|Fashion Museum in Bath (Photo credits: Anca from Anca's Lifestyle)|
Another enjoyable episode is inspired by The Canterbury Tales. In The Cook's Tale we encounter Chaucer himself, "the lettered and foppish toff" who suggested that everyone should tell a story as they rode along. The story is a wonderful blend of the Chaucer's characters, with the bits thrown in from the later literary sources.
"The Tapestry Maker, a man made romantic by studying his subjects, said he knew a wonderful story about the star-crossed lover in Mantua who poisoned himself after thinking that his love was dead rather than just sleeping heavily.
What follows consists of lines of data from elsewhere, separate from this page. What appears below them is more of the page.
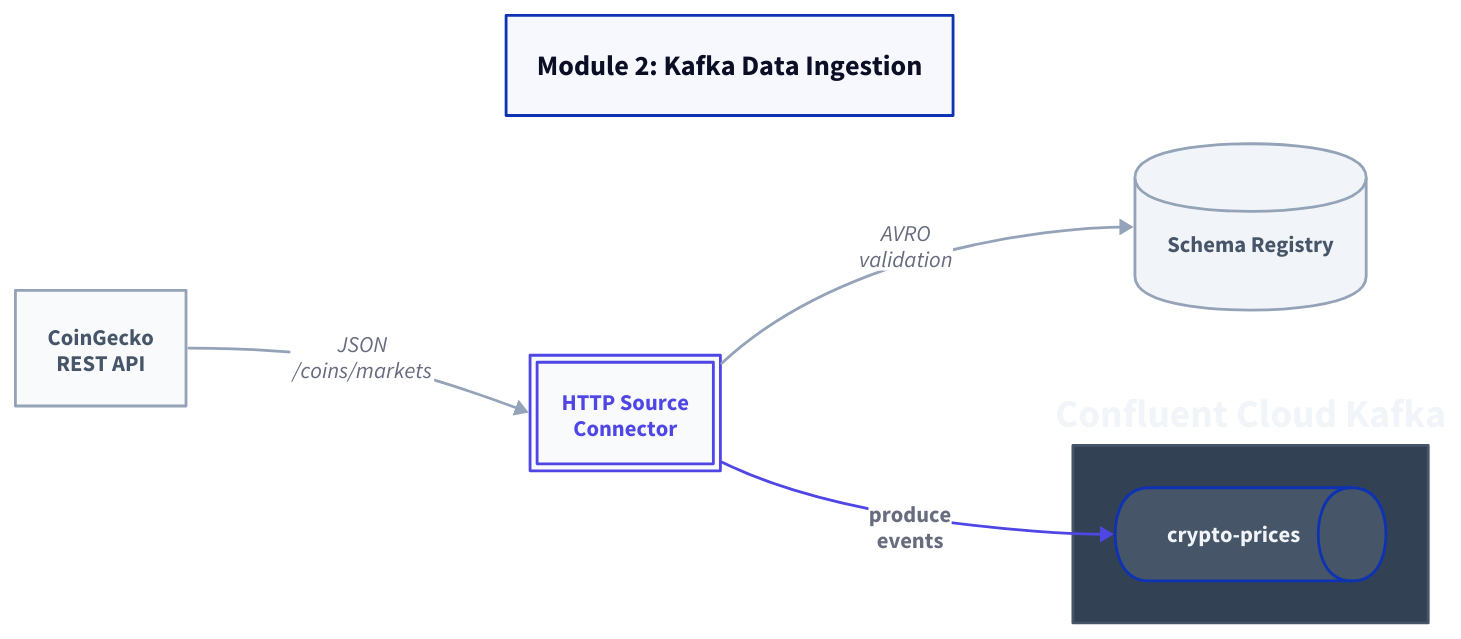
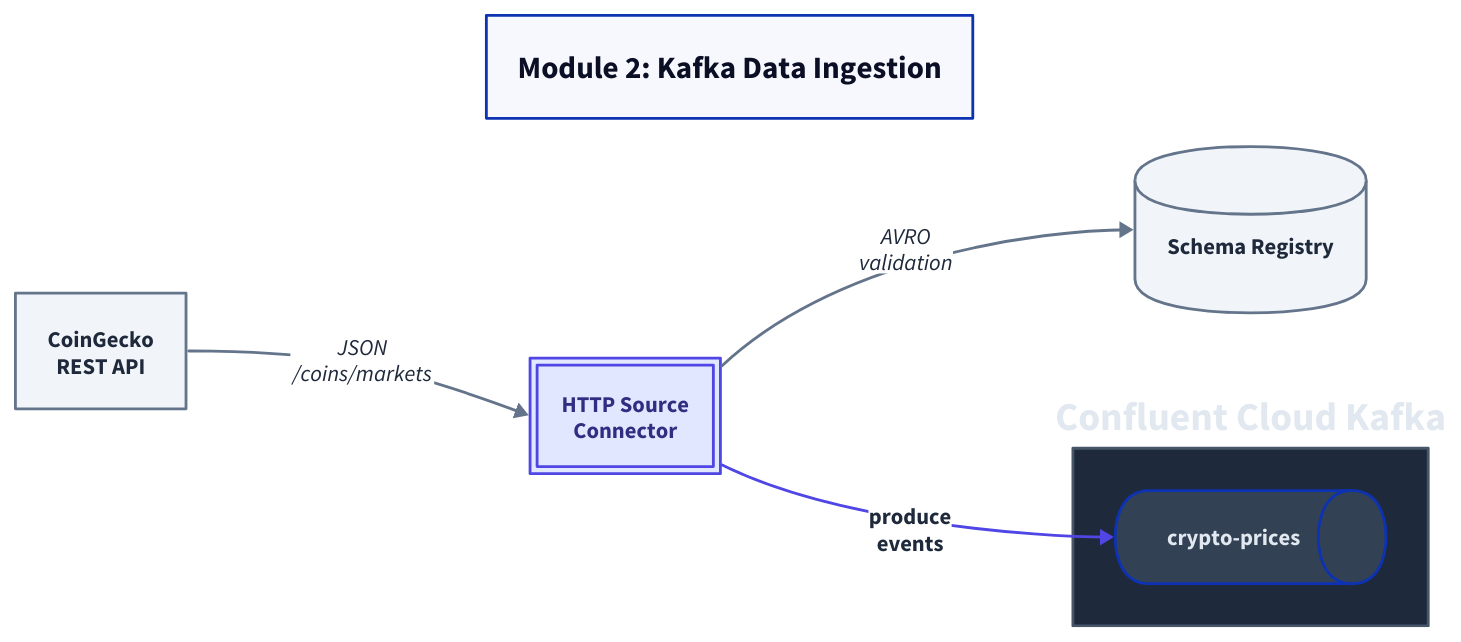
The diagram in diagrams/module2-kafka.d2 (gAmUssA/gamussa.github.com), drawn with D2 before and after one commit. The commit also changed 7 other files, not shown here.

Commit message:
Fix diagram readability: darker text, higher contrast on all labels

```diff
--- a/diagrams/module2-kafka.d2
+++ b/diagrams/module2-kafka.d2
@@ -1,53 +1,59 @@
 direction: right
 
 title: {
   label: "Module 2: Kafka Data Ingestion"
-  style.font-size: 20
+  style.font-size: 22
   style.bold: true
   near: top-center
 }
 
 coingecko: CoinGecko\nREST API {
-  style.fill: "#f8fafc"
-  style.stroke: "#94a3b8"
-  style.font-color: "#475569"
+  style.fill: "#f1f5f9"
+  style.stroke: "#64748b"
+  style.font-color: "#1e293b"
   style.bold: true
 }
 
 connector: HTTP Source\nConnector {
-  style.fill: "#f8fafc"
+  style.fill: "#e0e7ff"
   style.stroke: "#4F46E5"
-  style.font-color: "#4F46E5"
+  style.font-color: "#312e81"
   style.double-border: true
+  style.bold: true
 }
 
 sr: Schema Registry {
   style.fill: "#f1f5f9"
-  style.stroke: "#94a3b8"
-  style.font-color: "#475569"
+  style.stroke: "#64748b"
+  style.font-color: "#1e293b"
   shape: cylinder
+  style.bold: true
 }
 
 kafka: Confluent Cloud Kafka {
-  style.fill: "#334155"
+  style.fill: "#1e293b"
   style.stroke: "#475569"
-  style.font-color: "#f1f5f9"
+  style.font-color: "#e2e8f0"
   style.bold: true
 
   crypto-prices: crypto-prices {
     shape: queue
-    style.fill: "#475569"
-    style.font-color: "#f1f5f9"
+    style.fill: "#334155"
+    style.font-color: "#e2e8f0"
+    style.bold: true
   }
 }
 
 coingecko -> connector: "JSON\n/coins/markets" {
-  style.stroke: "#94a3b8"
+  style.stroke: "#64748b"
+  style.font-color: "#1e293b"
 }
 connector -> sr: "AVRO\nvalidation" {
-  style.stroke: "#94a3b8"
+  style.stroke: "#64748b"
+  style.font-color: "#1e293b"
 }
 connector -> kafka.crypto-prices: "produce\nevents" {
   style.stroke: "#4F46E5"
+  style.font-color: "#1e293b"
   style.bold: true
 }
```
The Guildsmen all agreed this was far-fetched, even for Italians" (this made me chuckle).
Foodies will enjoy a witty reimagining of the origins of the Bath Bun, and its healthier alternative, the Bath Oliver biscuit. You will want to catch the first train to Bath to sample another of Bath's premier gifts, the Sally Lunn (a delicious brioche bun).
|At Sally Lunn's (Photo credits: Anca from Anca's Lifestyle, read all about it in her blog post Sally Lunn's Kitchen Museum)|
Frolic through the history of Bath and its citizens and guests with Charles Nevin, and dream of visiting Bath, once the lockdown is over.
Each chapter has a useful list of further reading on the topic, as well as a list of places to visit.
I've been to Bath only once, visiting the Roman Baths with my younger son's class. I loved what I've seen of the architecture, and hope to return there one day for a longer visit.
Sometimes in Bath is an unusual and quirky guide to the city, which is a pleasure to read.
Many thanks to Charles Nevin, The Book Guild Ltd and Rachel's Random Resources for my copy of the book!